What lines of the listing include the string "export"? Show them all.

--------------------------------

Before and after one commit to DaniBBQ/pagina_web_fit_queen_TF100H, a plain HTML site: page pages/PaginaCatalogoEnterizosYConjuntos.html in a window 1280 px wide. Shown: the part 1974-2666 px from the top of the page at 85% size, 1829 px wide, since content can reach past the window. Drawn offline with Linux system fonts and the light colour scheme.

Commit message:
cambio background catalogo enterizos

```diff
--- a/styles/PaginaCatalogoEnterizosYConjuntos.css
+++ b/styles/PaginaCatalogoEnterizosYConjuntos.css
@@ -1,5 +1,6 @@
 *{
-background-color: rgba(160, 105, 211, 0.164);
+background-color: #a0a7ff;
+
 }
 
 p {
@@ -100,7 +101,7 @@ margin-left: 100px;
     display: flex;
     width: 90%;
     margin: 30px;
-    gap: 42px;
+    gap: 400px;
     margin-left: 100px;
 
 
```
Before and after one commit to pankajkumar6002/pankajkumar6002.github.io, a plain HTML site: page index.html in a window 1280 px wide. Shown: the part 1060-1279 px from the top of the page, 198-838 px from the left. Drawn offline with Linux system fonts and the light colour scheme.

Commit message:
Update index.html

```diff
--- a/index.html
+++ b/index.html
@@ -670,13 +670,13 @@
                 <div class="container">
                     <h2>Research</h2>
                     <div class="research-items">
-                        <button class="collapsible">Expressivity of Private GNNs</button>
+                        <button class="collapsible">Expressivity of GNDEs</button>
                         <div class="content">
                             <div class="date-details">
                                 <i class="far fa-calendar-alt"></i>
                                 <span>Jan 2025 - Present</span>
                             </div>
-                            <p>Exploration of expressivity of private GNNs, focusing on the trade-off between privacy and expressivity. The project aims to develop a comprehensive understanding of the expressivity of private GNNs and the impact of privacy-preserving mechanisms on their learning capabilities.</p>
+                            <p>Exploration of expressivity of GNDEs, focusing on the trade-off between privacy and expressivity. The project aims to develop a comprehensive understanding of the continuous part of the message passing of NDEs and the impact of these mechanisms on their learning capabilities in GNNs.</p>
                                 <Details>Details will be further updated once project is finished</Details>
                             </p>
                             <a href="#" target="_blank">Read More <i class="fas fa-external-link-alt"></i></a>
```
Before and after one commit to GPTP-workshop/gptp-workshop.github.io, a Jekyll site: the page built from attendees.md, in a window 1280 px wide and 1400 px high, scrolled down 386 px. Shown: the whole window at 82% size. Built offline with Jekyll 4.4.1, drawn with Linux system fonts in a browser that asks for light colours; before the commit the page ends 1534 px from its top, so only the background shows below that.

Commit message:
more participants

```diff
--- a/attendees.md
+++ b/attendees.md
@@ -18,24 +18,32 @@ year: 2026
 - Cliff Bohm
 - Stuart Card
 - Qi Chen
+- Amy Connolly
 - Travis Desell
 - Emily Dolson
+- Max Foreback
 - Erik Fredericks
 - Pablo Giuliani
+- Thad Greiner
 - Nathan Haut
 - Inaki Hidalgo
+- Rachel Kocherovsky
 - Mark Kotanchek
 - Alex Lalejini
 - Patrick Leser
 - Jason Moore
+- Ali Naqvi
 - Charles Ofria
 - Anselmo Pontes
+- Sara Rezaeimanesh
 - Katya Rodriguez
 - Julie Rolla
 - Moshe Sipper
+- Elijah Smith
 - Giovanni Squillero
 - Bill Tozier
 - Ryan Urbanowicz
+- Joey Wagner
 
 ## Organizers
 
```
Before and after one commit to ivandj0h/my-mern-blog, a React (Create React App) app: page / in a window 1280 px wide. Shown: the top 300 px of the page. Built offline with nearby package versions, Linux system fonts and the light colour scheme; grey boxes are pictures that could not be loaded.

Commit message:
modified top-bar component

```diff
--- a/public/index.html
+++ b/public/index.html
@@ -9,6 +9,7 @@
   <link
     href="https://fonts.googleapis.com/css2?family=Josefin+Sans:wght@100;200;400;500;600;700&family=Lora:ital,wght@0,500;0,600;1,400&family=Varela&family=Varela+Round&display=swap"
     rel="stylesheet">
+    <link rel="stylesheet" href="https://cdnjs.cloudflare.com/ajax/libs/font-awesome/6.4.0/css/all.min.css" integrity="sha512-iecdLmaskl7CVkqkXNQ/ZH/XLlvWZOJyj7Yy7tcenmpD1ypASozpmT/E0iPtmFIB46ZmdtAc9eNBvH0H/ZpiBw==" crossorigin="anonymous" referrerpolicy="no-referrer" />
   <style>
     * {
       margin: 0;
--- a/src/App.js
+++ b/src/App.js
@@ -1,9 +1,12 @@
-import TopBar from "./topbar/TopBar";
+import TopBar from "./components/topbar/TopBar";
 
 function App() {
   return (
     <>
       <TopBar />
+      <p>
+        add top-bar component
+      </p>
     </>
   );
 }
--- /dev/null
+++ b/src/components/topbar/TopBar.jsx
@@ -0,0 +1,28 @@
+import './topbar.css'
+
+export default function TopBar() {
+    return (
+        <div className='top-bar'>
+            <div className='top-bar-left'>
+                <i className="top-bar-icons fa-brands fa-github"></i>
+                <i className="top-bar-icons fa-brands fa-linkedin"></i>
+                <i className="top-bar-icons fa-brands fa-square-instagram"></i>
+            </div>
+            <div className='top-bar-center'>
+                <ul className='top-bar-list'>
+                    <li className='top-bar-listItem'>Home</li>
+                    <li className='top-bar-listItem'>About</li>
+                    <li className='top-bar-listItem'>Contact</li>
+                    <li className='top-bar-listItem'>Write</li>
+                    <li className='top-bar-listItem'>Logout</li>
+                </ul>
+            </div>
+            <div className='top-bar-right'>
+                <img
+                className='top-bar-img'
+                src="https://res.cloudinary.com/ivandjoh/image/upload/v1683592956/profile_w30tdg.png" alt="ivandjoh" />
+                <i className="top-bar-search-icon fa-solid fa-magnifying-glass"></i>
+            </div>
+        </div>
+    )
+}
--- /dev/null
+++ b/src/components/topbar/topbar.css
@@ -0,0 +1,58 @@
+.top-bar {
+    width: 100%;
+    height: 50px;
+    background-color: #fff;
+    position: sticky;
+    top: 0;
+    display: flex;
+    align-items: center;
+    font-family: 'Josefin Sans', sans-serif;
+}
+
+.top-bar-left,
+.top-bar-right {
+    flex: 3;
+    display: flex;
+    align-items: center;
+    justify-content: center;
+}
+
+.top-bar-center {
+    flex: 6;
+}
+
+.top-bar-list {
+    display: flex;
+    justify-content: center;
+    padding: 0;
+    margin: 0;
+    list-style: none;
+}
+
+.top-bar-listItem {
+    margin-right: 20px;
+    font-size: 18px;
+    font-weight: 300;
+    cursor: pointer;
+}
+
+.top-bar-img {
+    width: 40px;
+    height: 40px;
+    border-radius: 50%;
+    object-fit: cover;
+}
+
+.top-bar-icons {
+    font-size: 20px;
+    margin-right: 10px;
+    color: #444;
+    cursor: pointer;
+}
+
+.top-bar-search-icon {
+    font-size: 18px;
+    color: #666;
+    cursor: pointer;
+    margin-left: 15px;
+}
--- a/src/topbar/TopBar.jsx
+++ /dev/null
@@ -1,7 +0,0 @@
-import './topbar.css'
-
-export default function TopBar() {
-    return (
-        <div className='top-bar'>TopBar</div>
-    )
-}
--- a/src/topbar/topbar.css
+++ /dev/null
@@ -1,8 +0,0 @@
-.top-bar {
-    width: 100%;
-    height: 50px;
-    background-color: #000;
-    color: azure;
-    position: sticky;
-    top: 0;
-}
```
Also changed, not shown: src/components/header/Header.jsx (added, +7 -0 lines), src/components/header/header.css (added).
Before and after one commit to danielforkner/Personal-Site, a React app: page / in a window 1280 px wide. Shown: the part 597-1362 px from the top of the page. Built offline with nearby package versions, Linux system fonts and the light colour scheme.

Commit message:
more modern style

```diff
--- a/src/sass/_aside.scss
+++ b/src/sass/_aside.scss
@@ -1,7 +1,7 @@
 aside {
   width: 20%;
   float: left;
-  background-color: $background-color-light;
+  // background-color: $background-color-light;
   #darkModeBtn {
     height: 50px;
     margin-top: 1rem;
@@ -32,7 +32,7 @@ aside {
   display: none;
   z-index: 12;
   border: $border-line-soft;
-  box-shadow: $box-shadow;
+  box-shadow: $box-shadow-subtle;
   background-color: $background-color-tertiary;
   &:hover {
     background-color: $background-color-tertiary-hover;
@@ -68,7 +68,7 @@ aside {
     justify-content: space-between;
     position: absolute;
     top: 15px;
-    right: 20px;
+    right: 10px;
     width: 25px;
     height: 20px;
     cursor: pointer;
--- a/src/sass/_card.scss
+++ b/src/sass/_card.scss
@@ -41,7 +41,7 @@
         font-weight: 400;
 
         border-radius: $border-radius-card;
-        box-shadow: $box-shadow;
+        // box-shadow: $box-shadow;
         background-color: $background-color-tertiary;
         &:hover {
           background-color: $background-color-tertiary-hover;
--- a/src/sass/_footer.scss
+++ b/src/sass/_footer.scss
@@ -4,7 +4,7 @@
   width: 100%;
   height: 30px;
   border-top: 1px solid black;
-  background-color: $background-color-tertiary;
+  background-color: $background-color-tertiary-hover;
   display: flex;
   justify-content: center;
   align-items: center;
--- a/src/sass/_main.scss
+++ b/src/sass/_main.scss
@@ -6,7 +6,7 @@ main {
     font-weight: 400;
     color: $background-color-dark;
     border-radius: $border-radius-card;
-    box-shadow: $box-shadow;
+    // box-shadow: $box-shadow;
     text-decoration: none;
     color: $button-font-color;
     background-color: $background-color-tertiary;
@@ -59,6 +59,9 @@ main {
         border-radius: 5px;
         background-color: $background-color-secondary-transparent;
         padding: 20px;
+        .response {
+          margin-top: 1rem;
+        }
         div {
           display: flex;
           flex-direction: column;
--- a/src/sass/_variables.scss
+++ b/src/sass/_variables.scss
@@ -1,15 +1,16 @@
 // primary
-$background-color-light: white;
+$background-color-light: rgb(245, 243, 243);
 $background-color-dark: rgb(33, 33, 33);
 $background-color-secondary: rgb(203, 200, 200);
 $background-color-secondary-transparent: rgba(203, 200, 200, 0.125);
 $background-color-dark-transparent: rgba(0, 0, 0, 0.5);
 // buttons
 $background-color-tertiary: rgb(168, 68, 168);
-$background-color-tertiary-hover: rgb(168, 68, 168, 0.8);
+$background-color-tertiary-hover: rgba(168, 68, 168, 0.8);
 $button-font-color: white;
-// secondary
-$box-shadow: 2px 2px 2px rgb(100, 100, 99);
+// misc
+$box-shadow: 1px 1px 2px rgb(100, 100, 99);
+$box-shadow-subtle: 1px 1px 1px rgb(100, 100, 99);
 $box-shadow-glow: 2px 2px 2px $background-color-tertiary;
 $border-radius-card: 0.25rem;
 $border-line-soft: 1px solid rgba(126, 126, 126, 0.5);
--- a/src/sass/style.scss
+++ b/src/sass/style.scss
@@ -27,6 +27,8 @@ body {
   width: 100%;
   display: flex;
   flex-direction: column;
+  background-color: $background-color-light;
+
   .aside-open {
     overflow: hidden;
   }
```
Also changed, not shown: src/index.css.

--------------------------------

▸ Result of this exercise:
+export default function TopBar() {
-export default function TopBar() {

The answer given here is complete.